### [Exercise directions]
Return all entries precisely as they stand, without the images.

(Change detection outputs)
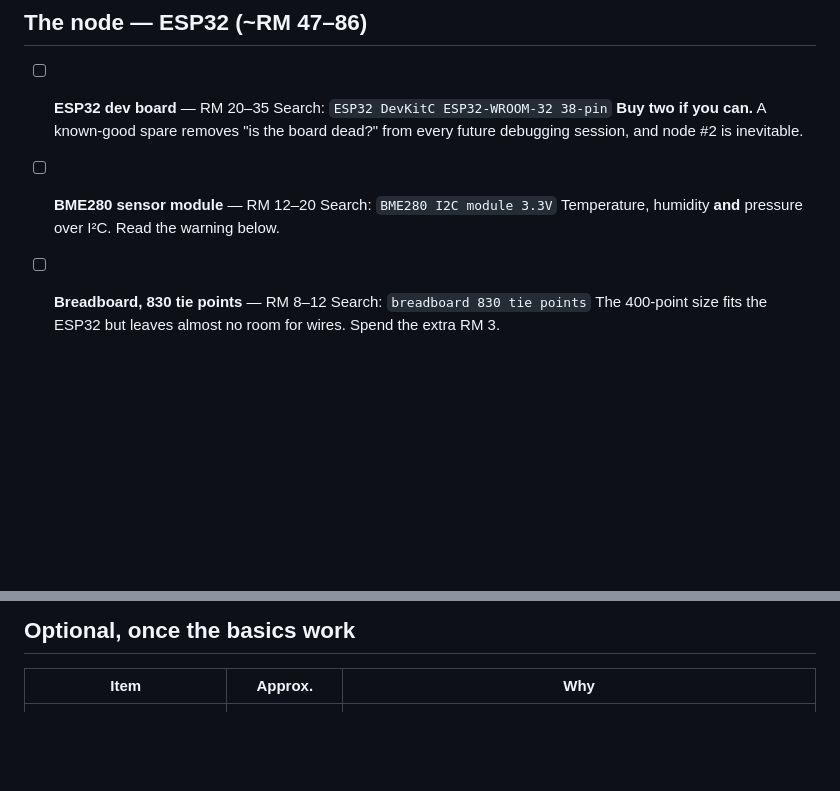
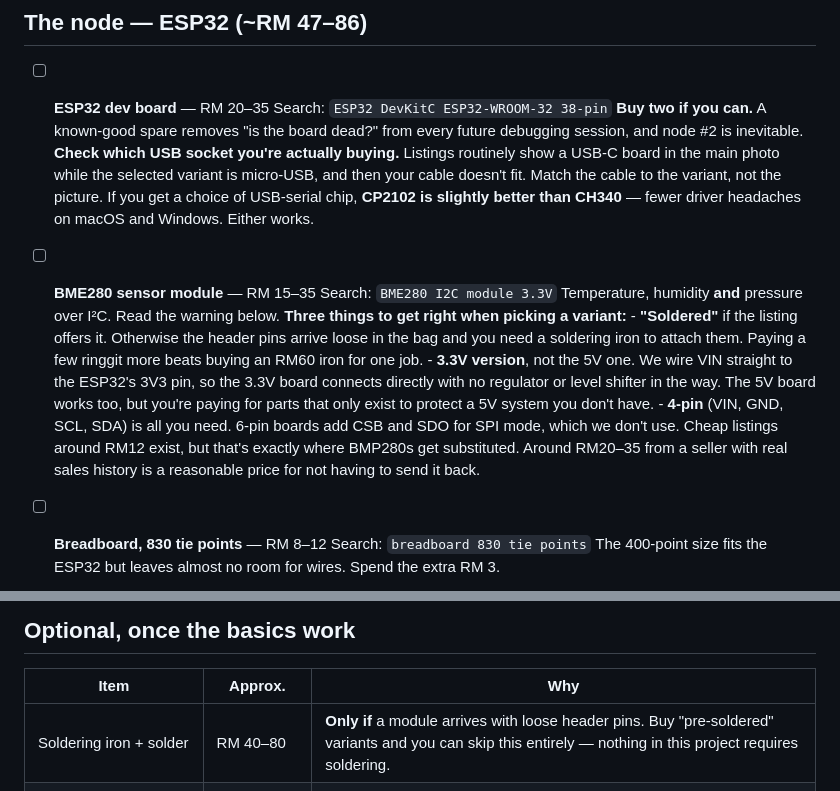
Before and after one commit to whitehat26-My/Iot-systems, a Markdown page: docs/01-parts-list.md, 2 parts joined by grey strips. GitHub-like rendering; blank space fills up the shorter version.

Commit message:
Document module variant traps when buying a BME280 or ESP32
The parts list never mentioned soldering, which is a real omission: most BME280
listings default to a variant whose header pins arrive loose in the bag, and the
docs elsewhere promise no soldering is needed. Buying the wrong option leaves you
needing an RM60 iron for one job.

Adds the three variant choices that matter for a BME280 -- pre-soldered, 3.3V
rather than 5V (we wire VIN straight to the ESP32's 3V3 pin), and 4-pin rather
than 6-pin -- plus a realistic price band, since the very cheap listings are
where BMP280s get substituted.

Also notes that a listing's main photo often shows a USB-C board while the
selected variant is micro-USB, so the cable ends up not fitting, and that CP2102
causes fewer driver problems than CH340.

Explains in 04 why the chip-ID check exists at all: BME280 and BMP280 ship on the
same purple PCB, often silkscreened "BME/BMP280", so nothing visible tells you
which one was fitted.

```diff
--- a/docs/01-parts-list.md
+++ b/docs/01-parts-list.md
@@ -63,10 +63,28 @@ WiFi. It's a 24/7 server — wired is one less thing that can drop out at 3am.
       Search: `ESP32 DevKitC ESP32-WROOM-32 38-pin`
       **Buy two if you can.** A known-good spare removes "is the board dead?" from
       every future debugging session, and node #2 is inevitable.
+      **Check which USB socket you're actually buying.** Listings routinely show a
+      USB-C board in the main photo while the selected variant is micro-USB, and
+      then your cable doesn't fit. Match the cable to the variant, not the picture.
+      If you get a choice of USB-serial chip, **CP2102 is slightly better than
+      CH340** — fewer driver headaches on macOS and Windows. Either works.
 
-- [ ] **BME280 sensor module** — RM 12–20
+- [ ] **BME280 sensor module** — RM 15–35
       Search: `BME280 I2C module 3.3V`
       Temperature, humidity **and** pressure over I²C. Read the warning below.
+      **Three things to get right when picking a variant:**
+      - **"Soldered"** if the listing offers it. Otherwise the header pins arrive
+        loose in the bag and you need a soldering iron to attach them. Paying a
+        few ringgit more beats buying an RM60 iron for one job.
+      - **3.3V version**, not the 5V one. We wire VIN straight to the ESP32's
+        3V3 pin, so the 3.3V board connects directly with no regulator or level
+        shifter in the way. The 5V board works too, but you're paying for parts
+        that only exist to protect a 5V system you don't have.
+      - **4-pin** (VIN, GND, SCL, SDA) is all you need. 6-pin boards add CSB and
+        SDO for SPI mode, which we don't use.
+      Cheap listings around RM12 exist, but that's exactly where BMP280s get
+      substituted. Around RM20–35 from a seller with real sales history is a
+      reasonable price for not having to send it back.
 
 - [ ] **Breadboard, 830 tie points** — RM 8–12
       Search: `breadboard 830 tie points`
@@ -147,6 +165,7 @@ Kits do *not* usually include a Raspberry Pi, which is fine: on the
 
 | Item | Approx. | Why |
 |---|---|---|
+| Soldering iron + solder | RM 40–80 | **Only if** a module arrives with loose header pins. Buy "pre-soldered" variants and you can skip this entirely — nothing in this project requires soldering. |
 | 2nd BME280 + female-female jumpers | RM 20 | Let the Pi sense its own room too, via its I²C header. Put it on a ~20cm cable — see the thermal warning in [02](02-hub-setup.md). |
 | SSD1306 OLED 0.96" I²C | RM 12–18 | Shows the reading on the device itself. Shares the ESP32's existing I²C pins, so no extra wiring. |
 | PIR sensor HC-SR501 | RM 6–10 | Motion detection. The natural step 2. |
```
Also changed, not shown: docs/04-node-wiring.md (+5 -0 lines).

### [Solution to this task]
Before and after one commit to whitehat26-My/Iot-systems, a Markdown page: docs/01-parts-list.md, 2 parts joined by grey strips. GitHub-like rendering; blank space fills up the shorter version.

Commit message:
Document module variant traps when buying a BME280 or ESP32
The parts list never mentioned soldering, which is a real omission: most BME280
listings default to a variant whose header pins arrive loose in the bag, and the
docs elsewhere promise no soldering is needed. Buying the wrong option leaves you
needing an RM60 iron for one job.

Adds the three variant choices that matter for a BME280 -- pre-soldered, 3.3V
rather than 5V (we wire VIN straight to the ESP32's 3V3 pin), and 4-pin rather
than 6-pin -- plus a realistic price band, since the very cheap listings are
where BMP280s get substituted.

Also notes that a listing's main photo often shows a USB-C board while the
selected variant is micro-USB, so the cable ends up not fitting, and that CP2102
causes fewer driver problems than CH340.

Explains in 04 why the chip-ID check exists at all: BME280 and BMP280 ship on the
same purple PCB, often silkscreened "BME/BMP280", so nothing visible tells you
which one was fitted.

```diff
--- a/docs/01-parts-list.md
+++ b/docs/01-parts-list.md
@@ -63,10 +63,28 @@ WiFi. It's a 24/7 server — wired is one less thing that can drop out at 3am.
       Search: `ESP32 DevKitC ESP32-WROOM-32 38-pin`
       **Buy two if you can.** A known-good spare removes "is the board dead?" from
       every future debugging session, and node #2 is inevitable.
+      **Check which USB socket you're actually buying.** Listings routinely show a
+      USB-C board in the main photo while the selected variant is micro-USB, and
+      then your cable doesn't fit. Match the cable to the variant, not the picture.
+      If you get a choice of USB-serial chip, **CP2102 is slightly better than
+      CH340** — fewer driver headaches on macOS and Windows. Either works.
 
-- [ ] **BME280 sensor module** — RM 12–20
+- [ ] **BME280 sensor module** — RM 15–35
       Search: `BME280 I2C module 3.3V`
       Temperature, humidity **and** pressure over I²C. Read the warning below.
+      **Three things to get right when picking a variant:**
+      - **"Soldered"** if the listing offers it. Otherwise the header pins arrive
+        loose in the bag and you need a soldering iron to attach them. Paying a
+        few ringgit more beats buying an RM60 iron for one job.
+      - **3.3V version**, not the 5V one. We wire VIN straight to the ESP32's
+        3V3 pin, so the 3.3V board connects directly with no regulator or level
+        shifter in the way. The 5V board works too, but you're paying for parts
+        that only exist to protect a 5V system you don't have.
+      - **4-pin** (VIN, GND, SCL, SDA) is all you need. 6-pin boards add CSB and
+        SDO for SPI mode, which we don't use.
+      Cheap listings around RM12 exist, but that's exactly where BMP280s get
+      substituted. Around RM20–35 from a seller with real sales history is a
+      reasonable price for not having to send it back.
 
 - [ ] **Breadboard, 830 tie points** — RM 8–12
       Search: `breadboard 830 tie points`
@@ -147,6 +165,7 @@ Kits do *not* usually include a Raspberry Pi, which is fine: on the
 
 | Item | Approx. | Why |
 |---|---|---|
+| Soldering iron + solder | RM 40–80 | **Only if** a module arrives with loose header pins. Buy "pre-soldered" variants and you can skip this entirely — nothing in this project requires soldering. |
 | 2nd BME280 + female-female jumpers | RM 20 | Let the Pi sense its own room too, via its I²C header. Put it on a ~20cm cable — see the thermal warning in [02](02-hub-setup.md). |
 | SSD1306 OLED 0.96" I²C | RM 12–18 | Shows the reading on the device itself. Shares the ESP32's existing I²C pins, so no extra wiring. |
 | PIR sensor HC-SR501 | RM 6–10 | Motion detection. The natural step 2. |
```
Also changed, not shown: docs/04-node-wiring.md (+5 -0 lines).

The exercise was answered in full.